**Input data:**

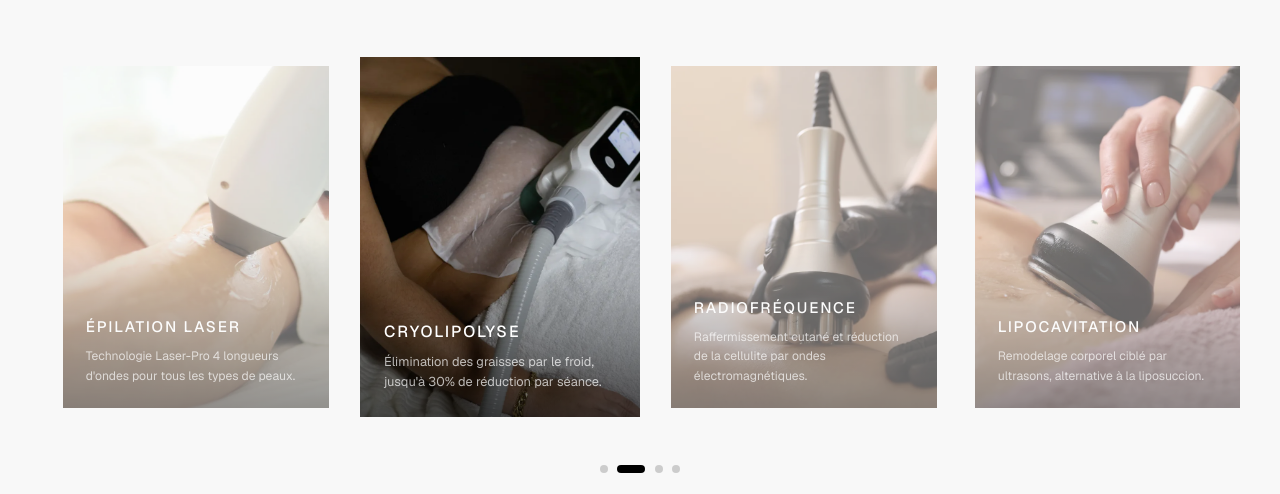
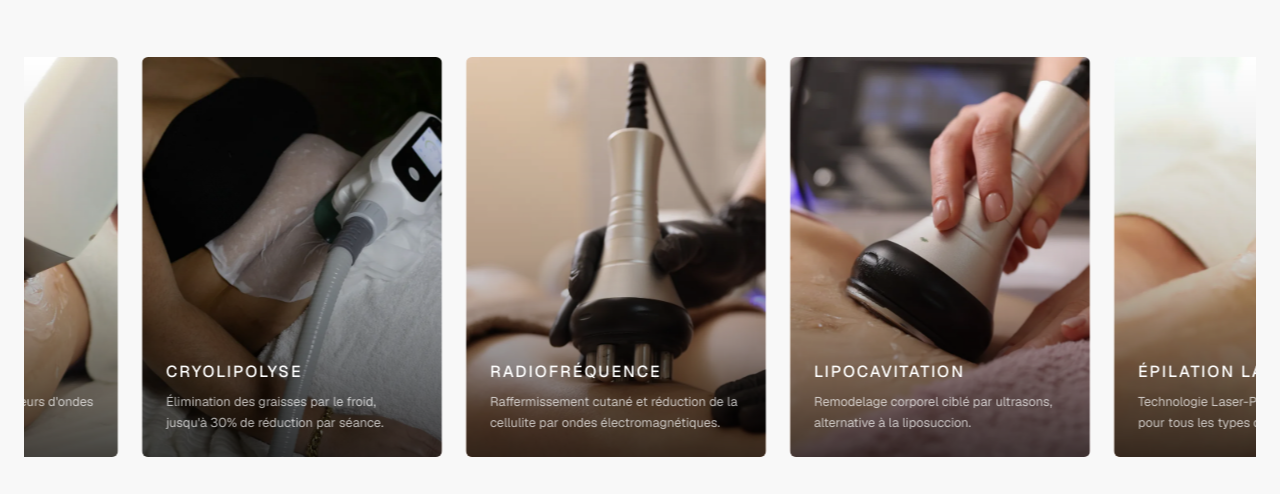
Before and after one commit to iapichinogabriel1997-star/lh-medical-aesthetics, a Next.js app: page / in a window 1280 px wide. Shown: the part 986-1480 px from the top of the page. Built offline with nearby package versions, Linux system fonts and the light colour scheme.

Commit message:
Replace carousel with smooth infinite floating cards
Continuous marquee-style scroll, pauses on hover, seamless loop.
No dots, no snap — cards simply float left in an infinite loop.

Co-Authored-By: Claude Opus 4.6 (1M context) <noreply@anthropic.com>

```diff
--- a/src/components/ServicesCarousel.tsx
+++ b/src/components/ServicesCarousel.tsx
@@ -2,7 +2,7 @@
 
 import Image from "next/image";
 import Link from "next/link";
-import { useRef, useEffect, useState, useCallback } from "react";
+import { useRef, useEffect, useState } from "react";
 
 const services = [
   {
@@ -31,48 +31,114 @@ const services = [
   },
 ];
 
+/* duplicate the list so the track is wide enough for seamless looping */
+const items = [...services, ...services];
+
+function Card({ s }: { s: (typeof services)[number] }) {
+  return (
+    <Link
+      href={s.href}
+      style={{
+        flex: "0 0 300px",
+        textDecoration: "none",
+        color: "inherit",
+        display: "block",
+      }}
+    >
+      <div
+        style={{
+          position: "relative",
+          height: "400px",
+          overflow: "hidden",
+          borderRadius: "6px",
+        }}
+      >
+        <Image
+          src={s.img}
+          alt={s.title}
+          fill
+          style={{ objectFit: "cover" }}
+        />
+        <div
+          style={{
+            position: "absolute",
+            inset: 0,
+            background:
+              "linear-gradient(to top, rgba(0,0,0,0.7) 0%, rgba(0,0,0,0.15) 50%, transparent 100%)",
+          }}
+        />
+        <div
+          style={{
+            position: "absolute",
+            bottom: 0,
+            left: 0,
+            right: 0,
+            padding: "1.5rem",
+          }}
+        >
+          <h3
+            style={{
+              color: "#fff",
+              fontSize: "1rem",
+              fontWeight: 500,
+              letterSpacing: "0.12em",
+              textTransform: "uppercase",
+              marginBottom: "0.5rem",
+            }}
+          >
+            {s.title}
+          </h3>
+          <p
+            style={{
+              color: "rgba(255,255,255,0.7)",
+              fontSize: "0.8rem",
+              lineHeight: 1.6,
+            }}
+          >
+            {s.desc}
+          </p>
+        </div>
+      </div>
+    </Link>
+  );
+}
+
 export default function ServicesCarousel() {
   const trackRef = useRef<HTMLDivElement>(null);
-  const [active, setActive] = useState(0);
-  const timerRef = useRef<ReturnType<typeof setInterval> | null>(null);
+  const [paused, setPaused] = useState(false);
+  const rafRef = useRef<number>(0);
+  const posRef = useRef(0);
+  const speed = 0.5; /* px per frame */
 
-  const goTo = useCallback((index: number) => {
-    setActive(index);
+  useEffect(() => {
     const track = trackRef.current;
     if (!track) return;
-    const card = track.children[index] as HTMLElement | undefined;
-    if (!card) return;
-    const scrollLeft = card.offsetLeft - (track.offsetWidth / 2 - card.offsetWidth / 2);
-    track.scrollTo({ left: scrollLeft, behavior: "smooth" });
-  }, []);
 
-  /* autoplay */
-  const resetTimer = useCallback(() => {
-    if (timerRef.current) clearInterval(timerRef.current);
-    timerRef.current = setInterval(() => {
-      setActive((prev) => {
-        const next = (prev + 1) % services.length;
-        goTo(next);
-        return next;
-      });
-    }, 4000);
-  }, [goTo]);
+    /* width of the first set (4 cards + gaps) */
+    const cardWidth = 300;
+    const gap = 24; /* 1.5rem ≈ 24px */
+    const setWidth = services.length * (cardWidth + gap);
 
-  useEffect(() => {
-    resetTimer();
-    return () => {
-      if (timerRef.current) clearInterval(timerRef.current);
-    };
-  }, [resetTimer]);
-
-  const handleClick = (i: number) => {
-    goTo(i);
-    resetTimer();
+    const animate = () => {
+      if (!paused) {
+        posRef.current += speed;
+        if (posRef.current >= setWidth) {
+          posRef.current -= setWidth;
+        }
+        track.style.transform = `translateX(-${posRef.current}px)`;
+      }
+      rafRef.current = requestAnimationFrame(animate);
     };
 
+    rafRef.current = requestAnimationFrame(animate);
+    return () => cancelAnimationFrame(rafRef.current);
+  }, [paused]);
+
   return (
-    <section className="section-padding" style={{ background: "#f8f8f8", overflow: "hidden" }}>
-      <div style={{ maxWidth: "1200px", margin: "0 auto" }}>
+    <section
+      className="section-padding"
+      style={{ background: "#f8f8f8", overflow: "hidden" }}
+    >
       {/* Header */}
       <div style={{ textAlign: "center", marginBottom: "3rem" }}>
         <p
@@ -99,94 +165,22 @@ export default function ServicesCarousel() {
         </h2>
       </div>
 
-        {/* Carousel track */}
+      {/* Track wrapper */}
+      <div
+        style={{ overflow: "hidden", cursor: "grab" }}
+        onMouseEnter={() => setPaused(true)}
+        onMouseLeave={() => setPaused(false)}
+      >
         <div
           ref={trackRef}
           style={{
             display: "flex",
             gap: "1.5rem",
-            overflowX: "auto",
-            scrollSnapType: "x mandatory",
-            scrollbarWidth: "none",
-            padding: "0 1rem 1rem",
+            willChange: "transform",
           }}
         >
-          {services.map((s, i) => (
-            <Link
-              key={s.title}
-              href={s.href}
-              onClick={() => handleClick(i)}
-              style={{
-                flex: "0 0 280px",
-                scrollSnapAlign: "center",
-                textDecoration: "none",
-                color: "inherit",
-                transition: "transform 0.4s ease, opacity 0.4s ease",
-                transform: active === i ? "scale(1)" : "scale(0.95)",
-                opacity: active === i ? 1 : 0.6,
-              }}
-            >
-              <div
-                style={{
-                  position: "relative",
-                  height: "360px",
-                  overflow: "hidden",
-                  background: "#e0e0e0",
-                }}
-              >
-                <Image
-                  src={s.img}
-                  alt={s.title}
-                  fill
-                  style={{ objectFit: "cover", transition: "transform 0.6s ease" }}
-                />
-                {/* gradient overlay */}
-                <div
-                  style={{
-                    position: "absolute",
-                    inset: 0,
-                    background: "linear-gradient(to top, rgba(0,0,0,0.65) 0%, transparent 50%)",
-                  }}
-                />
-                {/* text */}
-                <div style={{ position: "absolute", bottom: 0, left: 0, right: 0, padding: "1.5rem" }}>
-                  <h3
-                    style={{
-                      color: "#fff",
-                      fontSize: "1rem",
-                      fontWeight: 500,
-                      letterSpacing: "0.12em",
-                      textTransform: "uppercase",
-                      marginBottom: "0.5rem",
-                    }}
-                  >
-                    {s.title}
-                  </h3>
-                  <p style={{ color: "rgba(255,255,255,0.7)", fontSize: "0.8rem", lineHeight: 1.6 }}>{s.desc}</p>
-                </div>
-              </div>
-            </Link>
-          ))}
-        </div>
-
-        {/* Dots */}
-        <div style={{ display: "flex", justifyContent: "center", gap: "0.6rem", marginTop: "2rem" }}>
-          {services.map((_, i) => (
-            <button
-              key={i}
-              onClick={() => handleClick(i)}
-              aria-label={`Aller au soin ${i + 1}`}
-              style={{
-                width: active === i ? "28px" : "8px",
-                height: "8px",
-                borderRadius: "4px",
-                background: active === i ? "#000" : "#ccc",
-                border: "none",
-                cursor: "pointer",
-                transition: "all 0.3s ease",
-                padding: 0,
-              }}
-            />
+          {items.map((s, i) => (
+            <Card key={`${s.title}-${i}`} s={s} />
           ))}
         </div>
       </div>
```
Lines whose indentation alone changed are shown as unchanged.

---

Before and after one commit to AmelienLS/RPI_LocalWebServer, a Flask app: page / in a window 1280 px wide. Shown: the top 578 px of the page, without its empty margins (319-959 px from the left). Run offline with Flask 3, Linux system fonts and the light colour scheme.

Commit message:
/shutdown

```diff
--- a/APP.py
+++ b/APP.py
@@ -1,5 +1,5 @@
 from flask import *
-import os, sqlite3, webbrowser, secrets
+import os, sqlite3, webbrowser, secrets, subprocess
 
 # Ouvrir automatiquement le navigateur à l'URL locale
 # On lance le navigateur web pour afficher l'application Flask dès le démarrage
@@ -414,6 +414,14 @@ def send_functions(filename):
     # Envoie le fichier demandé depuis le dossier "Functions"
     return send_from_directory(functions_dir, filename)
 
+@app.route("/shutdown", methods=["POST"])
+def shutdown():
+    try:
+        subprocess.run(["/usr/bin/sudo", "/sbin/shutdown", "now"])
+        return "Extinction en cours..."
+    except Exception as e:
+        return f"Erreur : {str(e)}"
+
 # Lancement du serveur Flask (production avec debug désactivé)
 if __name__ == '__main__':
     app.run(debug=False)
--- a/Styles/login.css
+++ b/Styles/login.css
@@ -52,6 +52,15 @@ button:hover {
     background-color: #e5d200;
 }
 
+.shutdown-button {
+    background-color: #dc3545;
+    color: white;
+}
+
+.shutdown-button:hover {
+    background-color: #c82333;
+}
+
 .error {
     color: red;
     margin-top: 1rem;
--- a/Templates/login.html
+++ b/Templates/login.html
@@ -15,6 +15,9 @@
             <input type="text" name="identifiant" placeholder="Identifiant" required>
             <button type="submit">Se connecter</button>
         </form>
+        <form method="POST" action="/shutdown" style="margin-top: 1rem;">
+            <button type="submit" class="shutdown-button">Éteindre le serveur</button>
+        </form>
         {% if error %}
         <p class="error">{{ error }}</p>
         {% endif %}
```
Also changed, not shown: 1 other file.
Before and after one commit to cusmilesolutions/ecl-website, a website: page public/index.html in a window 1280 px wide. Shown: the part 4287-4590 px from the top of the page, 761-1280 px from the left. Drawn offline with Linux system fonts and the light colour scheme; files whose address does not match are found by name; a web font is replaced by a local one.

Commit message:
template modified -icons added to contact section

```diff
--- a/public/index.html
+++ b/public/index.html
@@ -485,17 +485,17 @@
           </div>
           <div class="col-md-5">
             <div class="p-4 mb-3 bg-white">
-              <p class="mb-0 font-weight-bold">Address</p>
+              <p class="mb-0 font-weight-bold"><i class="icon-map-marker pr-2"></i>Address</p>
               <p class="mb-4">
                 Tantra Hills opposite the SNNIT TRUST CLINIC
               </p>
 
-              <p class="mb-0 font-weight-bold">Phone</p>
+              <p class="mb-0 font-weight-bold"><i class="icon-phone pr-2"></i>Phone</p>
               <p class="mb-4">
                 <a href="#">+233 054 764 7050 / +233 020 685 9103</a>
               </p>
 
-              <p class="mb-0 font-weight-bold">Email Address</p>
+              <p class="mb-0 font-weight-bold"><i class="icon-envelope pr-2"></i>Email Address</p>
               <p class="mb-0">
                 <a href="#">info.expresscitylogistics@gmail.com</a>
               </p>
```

* * *

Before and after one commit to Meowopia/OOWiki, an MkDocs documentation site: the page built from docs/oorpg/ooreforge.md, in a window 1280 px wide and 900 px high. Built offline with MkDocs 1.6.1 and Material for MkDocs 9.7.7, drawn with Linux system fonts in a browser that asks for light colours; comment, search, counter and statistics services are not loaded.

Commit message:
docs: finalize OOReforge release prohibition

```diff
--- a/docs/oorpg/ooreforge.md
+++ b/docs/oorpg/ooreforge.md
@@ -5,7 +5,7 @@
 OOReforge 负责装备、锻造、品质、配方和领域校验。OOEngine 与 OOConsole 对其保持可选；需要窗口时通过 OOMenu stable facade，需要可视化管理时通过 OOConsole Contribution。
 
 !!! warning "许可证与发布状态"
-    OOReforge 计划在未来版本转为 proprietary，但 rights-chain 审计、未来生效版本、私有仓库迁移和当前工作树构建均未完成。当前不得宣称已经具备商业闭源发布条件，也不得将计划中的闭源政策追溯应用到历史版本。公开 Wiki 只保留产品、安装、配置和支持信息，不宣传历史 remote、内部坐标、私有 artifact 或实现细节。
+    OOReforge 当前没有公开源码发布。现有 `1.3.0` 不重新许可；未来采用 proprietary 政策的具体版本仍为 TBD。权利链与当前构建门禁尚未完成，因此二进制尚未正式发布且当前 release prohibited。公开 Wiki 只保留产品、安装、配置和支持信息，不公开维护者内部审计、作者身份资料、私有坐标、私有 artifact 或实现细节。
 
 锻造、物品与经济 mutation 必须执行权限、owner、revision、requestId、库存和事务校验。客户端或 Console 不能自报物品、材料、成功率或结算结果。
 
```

**Prompt:** In the records above, how many lines contain the string "import"? Reply with the number only.

**Answer box:** 7